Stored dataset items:
○ ○ ○

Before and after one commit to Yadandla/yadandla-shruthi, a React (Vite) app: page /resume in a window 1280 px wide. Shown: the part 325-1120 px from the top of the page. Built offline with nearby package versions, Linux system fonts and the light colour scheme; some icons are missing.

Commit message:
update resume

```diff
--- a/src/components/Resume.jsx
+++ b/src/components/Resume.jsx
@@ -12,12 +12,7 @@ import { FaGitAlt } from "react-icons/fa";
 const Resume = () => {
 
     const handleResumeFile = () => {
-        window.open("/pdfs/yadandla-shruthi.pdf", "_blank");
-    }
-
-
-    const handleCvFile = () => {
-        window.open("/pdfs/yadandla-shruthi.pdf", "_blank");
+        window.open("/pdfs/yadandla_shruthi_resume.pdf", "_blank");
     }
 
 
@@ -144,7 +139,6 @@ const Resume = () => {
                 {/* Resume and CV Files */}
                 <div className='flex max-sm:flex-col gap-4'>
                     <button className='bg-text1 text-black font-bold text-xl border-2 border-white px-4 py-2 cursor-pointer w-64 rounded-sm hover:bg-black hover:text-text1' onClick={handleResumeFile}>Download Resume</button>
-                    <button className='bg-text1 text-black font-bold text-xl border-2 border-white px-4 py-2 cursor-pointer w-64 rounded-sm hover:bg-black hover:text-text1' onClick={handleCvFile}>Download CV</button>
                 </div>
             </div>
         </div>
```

○ ○ ○

Go through the data and retype all of it exactly.

**OUTPUT OF THE TASK:**
Before and after one commit to Yadandla/yadandla-shruthi, a React (Vite) app: page /resume in a window 1280 px wide. Shown: the part 325-1120 px from the top of the page. Built offline with nearby package versions, Linux system fonts and the light colour scheme; some icons are missing.

Commit message:
update resume

```diff
--- a/src/components/Resume.jsx
+++ b/src/components/Resume.jsx
@@ -12,12 +12,7 @@ import { FaGitAlt } from "react-icons/fa";
 const Resume = () => {
 
     const handleResumeFile = () => {
-        window.open("/pdfs/yadandla-shruthi.pdf", "_blank");
-    }
-
-
-    const handleCvFile = () => {
-        window.open("/pdfs/yadandla-shruthi.pdf", "_blank");
+        window.open("/pdfs/yadandla_shruthi_resume.pdf", "_blank");
     }
 
 
@@ -144,7 +139,6 @@ const Resume = () => {
                 {/* Resume and CV Files */}
                 <div className='flex max-sm:flex-col gap-4'>
                     <button className='bg-text1 text-black font-bold text-xl border-2 border-white px-4 py-2 cursor-pointer w-64 rounded-sm hover:bg-black hover:text-text1' onClick={handleResumeFile}>Download Resume</button>
-                    <button className='bg-text1 text-black font-bold text-xl border-2 border-white px-4 py-2 cursor-pointer w-64 rounded-sm hover:bg-black hover:text-text1' onClick={handleCvFile}>Download CV</button>
                 </div>
             </div>
         </div>
```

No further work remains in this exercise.